* _What is being asked_
Lines below that include the word "commands" should each be copied.

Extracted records

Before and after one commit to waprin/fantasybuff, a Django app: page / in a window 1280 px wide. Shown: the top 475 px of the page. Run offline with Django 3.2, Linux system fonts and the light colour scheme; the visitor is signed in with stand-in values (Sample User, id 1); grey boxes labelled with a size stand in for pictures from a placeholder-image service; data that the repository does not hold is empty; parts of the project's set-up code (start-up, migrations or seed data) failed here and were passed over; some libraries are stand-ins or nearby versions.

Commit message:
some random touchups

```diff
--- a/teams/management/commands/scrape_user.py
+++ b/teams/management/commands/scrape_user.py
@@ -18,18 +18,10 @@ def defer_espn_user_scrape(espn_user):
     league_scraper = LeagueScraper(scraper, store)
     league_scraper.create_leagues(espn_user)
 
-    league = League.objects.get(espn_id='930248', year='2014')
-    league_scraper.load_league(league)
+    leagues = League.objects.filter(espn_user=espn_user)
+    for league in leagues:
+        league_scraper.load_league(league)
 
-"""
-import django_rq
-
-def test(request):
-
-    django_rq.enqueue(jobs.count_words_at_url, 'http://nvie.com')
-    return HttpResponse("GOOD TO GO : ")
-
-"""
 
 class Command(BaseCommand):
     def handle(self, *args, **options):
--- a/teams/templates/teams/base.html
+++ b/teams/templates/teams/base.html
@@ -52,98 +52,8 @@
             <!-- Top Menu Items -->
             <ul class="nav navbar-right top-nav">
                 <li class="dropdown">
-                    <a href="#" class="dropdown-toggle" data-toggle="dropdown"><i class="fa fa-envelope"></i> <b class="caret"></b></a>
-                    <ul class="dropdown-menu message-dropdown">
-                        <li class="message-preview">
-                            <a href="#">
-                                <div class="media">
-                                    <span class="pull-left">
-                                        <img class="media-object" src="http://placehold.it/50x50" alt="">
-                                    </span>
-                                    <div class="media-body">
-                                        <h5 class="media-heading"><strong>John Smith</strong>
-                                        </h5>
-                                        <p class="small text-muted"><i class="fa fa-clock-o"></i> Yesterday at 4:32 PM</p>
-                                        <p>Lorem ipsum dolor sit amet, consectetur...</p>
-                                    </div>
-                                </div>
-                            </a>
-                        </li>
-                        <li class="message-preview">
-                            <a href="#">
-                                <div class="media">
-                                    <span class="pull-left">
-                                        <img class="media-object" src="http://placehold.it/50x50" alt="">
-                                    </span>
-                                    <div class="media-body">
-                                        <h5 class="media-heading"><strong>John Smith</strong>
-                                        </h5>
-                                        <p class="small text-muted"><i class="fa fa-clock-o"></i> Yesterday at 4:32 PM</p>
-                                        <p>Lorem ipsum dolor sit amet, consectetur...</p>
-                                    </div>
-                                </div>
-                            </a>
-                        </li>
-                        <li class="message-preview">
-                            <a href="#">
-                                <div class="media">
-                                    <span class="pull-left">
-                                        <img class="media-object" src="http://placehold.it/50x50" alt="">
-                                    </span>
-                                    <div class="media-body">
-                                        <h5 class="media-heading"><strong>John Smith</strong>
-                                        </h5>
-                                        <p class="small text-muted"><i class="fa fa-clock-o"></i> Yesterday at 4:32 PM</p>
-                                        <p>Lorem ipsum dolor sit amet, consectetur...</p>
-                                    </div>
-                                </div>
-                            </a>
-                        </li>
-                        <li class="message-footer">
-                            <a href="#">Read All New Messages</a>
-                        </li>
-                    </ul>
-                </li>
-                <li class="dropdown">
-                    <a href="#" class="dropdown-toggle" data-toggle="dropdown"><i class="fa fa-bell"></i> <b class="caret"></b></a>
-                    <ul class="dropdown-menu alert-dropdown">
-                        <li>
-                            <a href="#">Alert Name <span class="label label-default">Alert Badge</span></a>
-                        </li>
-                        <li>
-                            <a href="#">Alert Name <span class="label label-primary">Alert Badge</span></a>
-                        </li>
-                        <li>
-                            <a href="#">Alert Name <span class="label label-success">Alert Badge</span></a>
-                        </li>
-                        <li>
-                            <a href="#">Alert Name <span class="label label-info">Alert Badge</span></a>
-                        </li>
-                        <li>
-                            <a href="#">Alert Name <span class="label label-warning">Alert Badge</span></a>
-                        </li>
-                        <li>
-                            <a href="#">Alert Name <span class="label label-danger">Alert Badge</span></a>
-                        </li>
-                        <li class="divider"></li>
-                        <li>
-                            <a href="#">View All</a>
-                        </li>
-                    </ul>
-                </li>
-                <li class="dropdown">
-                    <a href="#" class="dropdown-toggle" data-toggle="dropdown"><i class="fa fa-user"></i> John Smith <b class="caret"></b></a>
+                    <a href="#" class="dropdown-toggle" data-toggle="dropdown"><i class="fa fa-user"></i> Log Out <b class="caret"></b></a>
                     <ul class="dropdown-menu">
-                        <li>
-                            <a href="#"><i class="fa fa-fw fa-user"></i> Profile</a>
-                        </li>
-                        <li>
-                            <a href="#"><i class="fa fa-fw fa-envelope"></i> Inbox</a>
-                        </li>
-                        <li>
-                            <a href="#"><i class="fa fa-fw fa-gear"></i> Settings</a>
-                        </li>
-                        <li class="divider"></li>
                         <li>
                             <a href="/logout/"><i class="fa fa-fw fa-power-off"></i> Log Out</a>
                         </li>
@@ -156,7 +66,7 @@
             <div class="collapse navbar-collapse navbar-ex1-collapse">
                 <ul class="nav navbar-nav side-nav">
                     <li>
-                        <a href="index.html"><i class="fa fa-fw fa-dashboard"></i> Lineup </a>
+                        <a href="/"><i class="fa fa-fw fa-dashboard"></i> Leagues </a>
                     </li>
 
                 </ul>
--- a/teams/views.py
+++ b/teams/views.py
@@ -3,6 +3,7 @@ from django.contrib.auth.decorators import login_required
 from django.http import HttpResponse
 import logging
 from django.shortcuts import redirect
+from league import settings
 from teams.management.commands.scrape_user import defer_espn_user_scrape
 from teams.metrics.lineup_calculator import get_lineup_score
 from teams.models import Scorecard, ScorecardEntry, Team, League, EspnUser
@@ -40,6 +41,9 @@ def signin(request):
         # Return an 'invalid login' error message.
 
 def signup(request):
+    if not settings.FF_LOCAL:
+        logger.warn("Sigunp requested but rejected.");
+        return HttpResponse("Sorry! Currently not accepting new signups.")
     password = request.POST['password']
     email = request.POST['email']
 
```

* _Exercise output_
--- a/teams/management/commands/scrape_user.py
+++ b/teams/management/commands/scrape_user.py
 from teams.management.commands.scrape_user import defer_espn_user_scrape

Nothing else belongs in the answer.